● WORK TO COMPLETE: Lines holding the word "name" must be located in the listing below and copied.

● DATA SUPPLIED:

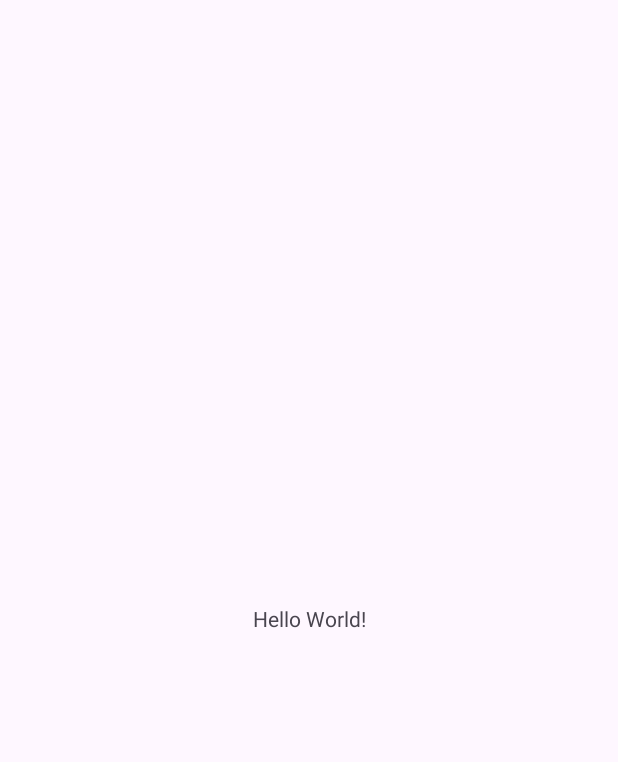
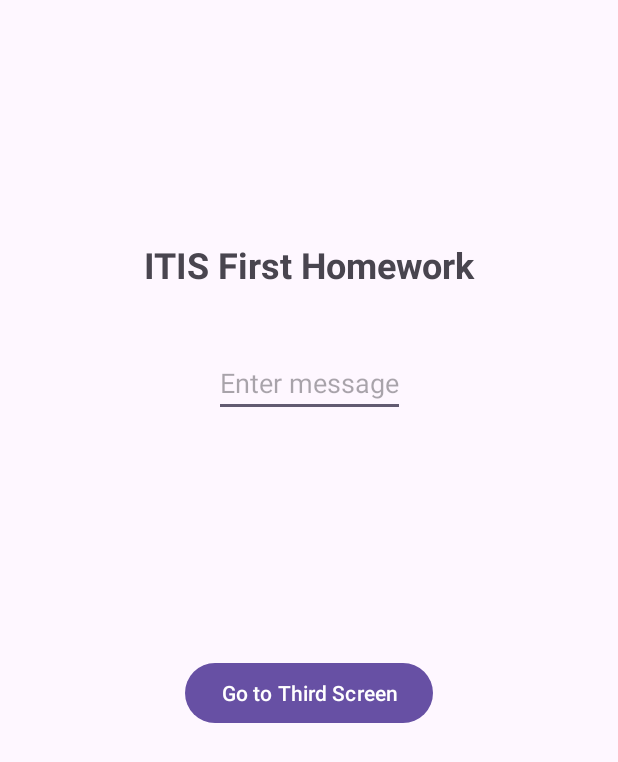
Before and after one commit to EgorCharntsev/Android, an Android app: the screen it shows after launch (MainActivity), on a phone screen of 412 x 824 dp. Before the commit the part shown is almost empty. Shown: the top 762 px of the screen. Run offline under Robolectric (Android 15) with nearby library versions, the light colour scheme and no system bars.

Commit message:
done main part of hw1_fragments

```diff
--- a/app/src/main/java/com/itis/homework/MainActivity.kt
+++ b/app/src/main/java/com/itis/homework/MainActivity.kt
@@ -1,11 +1,54 @@
 package com.itis.homework
 
-import androidx.appcompat.app.AppCompatActivity
 import android.os.Bundle
+import com.itis.homework.base.BaseActivity
+import com.itis.homework.base.BaseFragment
+import com.itis.homework.ui.FirstFragment
+import com.itis.homework.utils.ActionType
 
-class MainActivity : AppCompatActivity() {
+class MainActivity : BaseActivity() {
+
+    override val fragmentContainerId: Int = R.id.main_activity_container
+
     override fun onCreate(savedInstanceState: Bundle?) {
         super.onCreate(savedInstanceState)
         setContentView(R.layout.activity_main)
+
+        if (savedInstanceState == null) {
+            supportFragmentManager.beginTransaction()
+                .add(
+                    fragmentContainerId,
+                    FirstFragment.newInstance(message = getString(R.string.first_screen)),
+                    FirstFragment.FIRST_FRAGMENT_TAG,
+                ).commit()
+        }
+
+    }
+    override fun goToScreen(
+        actionType: ActionType,
+        destination: BaseFragment,
+        tag: String?,
+        isAddToBackStack: Boolean
+    ) {
+        supportFragmentManager.beginTransaction().apply {
+            when (actionType) {
+                ActionType.ADD -> {
+                    this.add(fragmentContainerId, destination, tag)
+                }
+
+                ActionType.REPLACE -> {
+                    this.replace(fragmentContainerId, destination, tag)
+                }
+
+                ActionType.REMOVE -> {
+                    this.remove(destination)
+                }
+
+                else -> Unit
+            }
+            if (isAddToBackStack) {
+                this.addToBackStack(null)
+            }
+        }.commit()
     }
 }
--- /dev/null
+++ b/app/src/main/java/com/itis/homework/base/BaseActivity.kt
@@ -0,0 +1,16 @@
+package com.itis.homework.base
+
+import androidx.appcompat.app.AppCompatActivity
+import com.itis.homework.utils.ActionType
+
+abstract class BaseActivity : AppCompatActivity() {
+
+    protected abstract val fragmentContainerId: Int
+
+    abstract fun goToScreen(
+        actionType: ActionType,
+        destination: BaseFragment,
+        tag: String? = null,
+        isAddToBackStack: Boolean = true,
+    )
+}
--- /dev/null
+++ b/app/src/main/java/com/itis/homework/base/BaseFragment.kt
@@ -0,0 +1,7 @@
+package com.itis.homework.base
+
+import androidx.annotation.LayoutRes
+import androidx.fragment.app.Fragment
+
+abstract class BaseFragment (@LayoutRes layout: Int) : Fragment(layout){
+}
--- /dev/null
+++ b/app/src/main/java/com/itis/homework/ui/FirstFragment.kt
@@ -0,0 +1,68 @@
+package com.itis.homework.ui
+
+import android.os.Bundle
+import android.view.LayoutInflater
+import android.view.View
+import android.view.ViewGroup
+import androidx.core.os.bundleOf
+import com.itis.homework.R
+import com.itis.homework.base.BaseActivity
+import com.itis.homework.base.BaseFragment
+import com.itis.homework.databinding.FragmentFirstScreenBinding
+import com.itis.homework.utils.ActionType
+import com.itis.homework.utils.ParamsKey
+
+class FirstFragment : BaseFragment(R.layout.fragment_first_screen) {
+
+    private var _viewBinding: FragmentFirstScreenBinding? = null
+    private val viewBinding: FragmentFirstScreenBinding get() = _viewBinding!!
+
+    override fun onCreateView(
+        inflater: LayoutInflater,
+        container: ViewGroup?,
+        savedInstanceState: Bundle?
+    ): View? {
+        _viewBinding = FragmentFirstScreenBinding.inflate(inflater)
+        return viewBinding.root
+    }
+
+    override fun onViewCreated(view: View, savedInstanceState: Bundle?) {
+        super.onViewCreated(view, savedInstanceState)
+
+        with(viewBinding) {
+            arguments?.getString(ParamsKey.MESSAGE_TEXT_KEY)?.let {
+                tvFirstScreen.text = it
+            }
+
+            btnFirstScreen.setOnClickListener {
+                (requireActivity() as? BaseActivity)?.goToScreen(
+                    actionType = ActionType.REPLACE,
+                    destination = SecondFragment.newInstance(message = etFirstScreen.text.toString()),
+                    tag = SecondFragment.SECOND_FRAGMENT_TAG,
+                    isAddToBackStack = true,
+                )
+
+                (requireActivity() as? BaseActivity)?.goToScreen(
+                    actionType = ActionType.REPLACE,
+                    destination = ThirdFragment.newInstance(message = etFirstScreen.text.toString()),
+                    tag = ThirdFragment.THIRD_FRAGMENT_TAG,
+                    isAddToBackStack = true,
+                )
+            }
+        }
+    }
+
+    override fun onDestroyView() {
+        _viewBinding = null
+        super.onDestroyView()
+    }
+
+    companion object {
+
+        const val FIRST_FRAGMENT_TAG = "FIRST_FRAGMENT_TAG"
+
+        fun newInstance(message: String) = FirstFragment().apply {
+            arguments = bundleOf(ParamsKey.MESSAGE_TEXT_KEY to message)
+        }
+    }
+}
--- /dev/null
+++ b/app/src/main/java/com/itis/homework/utils/ActionType.kt
@@ -0,0 +1,5 @@
+package com.itis.homework.utils
+
+enum class ActionType {
+    ADD, REPLACE, REMOVE
+}
--- a/app/src/main/res/layout/activity_main.xml
+++ b/app/src/main/res/layout/activity_main.xml
@@ -6,13 +6,14 @@
     android:layout_height="match_parent"
     tools:context=".MainActivity">
 
-    <TextView
-        android:layout_width="wrap_content"
-        android:layout_height="wrap_content"
-        android:text="Hello World!"
+
+    <androidx.fragment.app.FragmentContainerView
+        android:id="@+id/main_activity_container"
+        android:layout_width="0dp"
+        android:layout_height="match_parent"
         app:layout_constraintBottom_toBottomOf="parent"
+        app:layout_constraintStart_toStartOf="parent"
         app:layout_constraintEnd_toEndOf="parent"
-        app:layout_constraintStart_toStartOf="parent"
-        app:layout_constraintTop_toTopOf="parent" />
+        app:layout_constraintTop_toTopOf="parent"/>
 
 </androidx.constraintlayout.widget.ConstraintLayout>
--- /dev/null
+++ b/app/src/main/res/layout/fragment_first_screen.xml
@@ -0,0 +1,42 @@
+<?xml version="1.0" encoding="utf-8"?>
+
+<androidx.constraintlayout.widget.ConstraintLayout xmlns:android="http://schemas.android.com/apk/res/android"
+    android:layout_width="match_parent"
+    android:layout_height="match_parent"
+    xmlns:app="http://schemas.android.com/apk/res-auto"
+    xmlns:tools="http://schemas.android.com/tools">
+
+    <TextView
+        android:id="@+id/tv_first_screen"
+        android:layout_width="wrap_content"
+        android:layout_height="wrap_content"
+        android:text="@string/first_screen"
+        android:textAlignment="center"
+        android:textSize="24sp"
+        android:textStyle="bold"
+        android:layout_marginTop="160dp"
+        app:layout_constraintStart_toStartOf="parent"
+        app:layout_constraintEnd_toEndOf="parent"
+        app:layout_constraintTop_toTopOf="parent"/>
+
+    <EditText
+        android:id="@+id/et_first_screen"
+        android:layout_width="wrap_content"
+        android:layout_height="wrap_content"
+        android:hint="@string/enter_message"
+        android:layout_marginTop="40dp"
+        app:layout_constraintTop_toBottomOf="@+id/tv_first_screen"
+        app:layout_constraintStart_toStartOf="parent"
+        app:layout_constraintEnd_toEndOf="parent"/>
+
+    <Button
+        android:id="@+id/btn_first_screen"
+        android:layout_width="wrap_content"
+        android:layout_height="wrap_content"
+        android:text="@string/go_to_third_screen"
+        android:layout_marginTop="160dp"
+        app:layout_constraintTop_toBottomOf="@+id/et_first_screen"
+        app:layout_constraintStart_toStartOf="parent"
+        app:layout_constraintEnd_toEndOf="parent"/>
+
+</androidx.constraintlayout.widget.ConstraintLayout>
--- a/app/src/main/res/values/strings.xml
+++ b/app/src/main/res/values/strings.xml
@@ -1,3 +1,9 @@
 <resources>
     <string name="app_name">HomeWork</string>
+    <string name="first_screen">ITIS First Homework</string>
+    <string name="enter_message">Enter message</string>
+    <string name="go_to_third_screen">Go to Third Screen</string>
+    <string name="second_screen">Second screen</string>
+    <string name="go_to_first_screen">Go to First Screen</string>
+    <string name="third_screen">Third Screen</string>
 </resources>
```
Also changed, not shown: app/build.gradle (+7 -0 lines), app/src/main/java/com/itis/homework/ui/SecondFragment.kt (added, +70 -0 lines), app/src/main/java/com/itis/homework/ui/ThirdFragment.kt (added, +54 -0 lines), app/src/main/java/com/itis/homework/utils/ParamsKey.kt (added, +8 -0 lines), app/src/main/res/layout/fragment_second_screen.xml (added, +40 -0 lines), app/src/main/res/layout/fragment_third_screen.xml (added, +19 -0 lines).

● YOUR SOLUTION:
     <string name="app_name">HomeWork</string>
+    <string name="first_screen">ITIS First Homework</string>
+    <string name="enter_message">Enter message</string>
+    <string name="go_to_third_screen">Go to Third Screen</string>
+    <string name="second_screen">Second screen</string>
+    <string name="go_to_first_screen">Go to First Screen</string>
+    <string name="third_screen">Third Screen</string>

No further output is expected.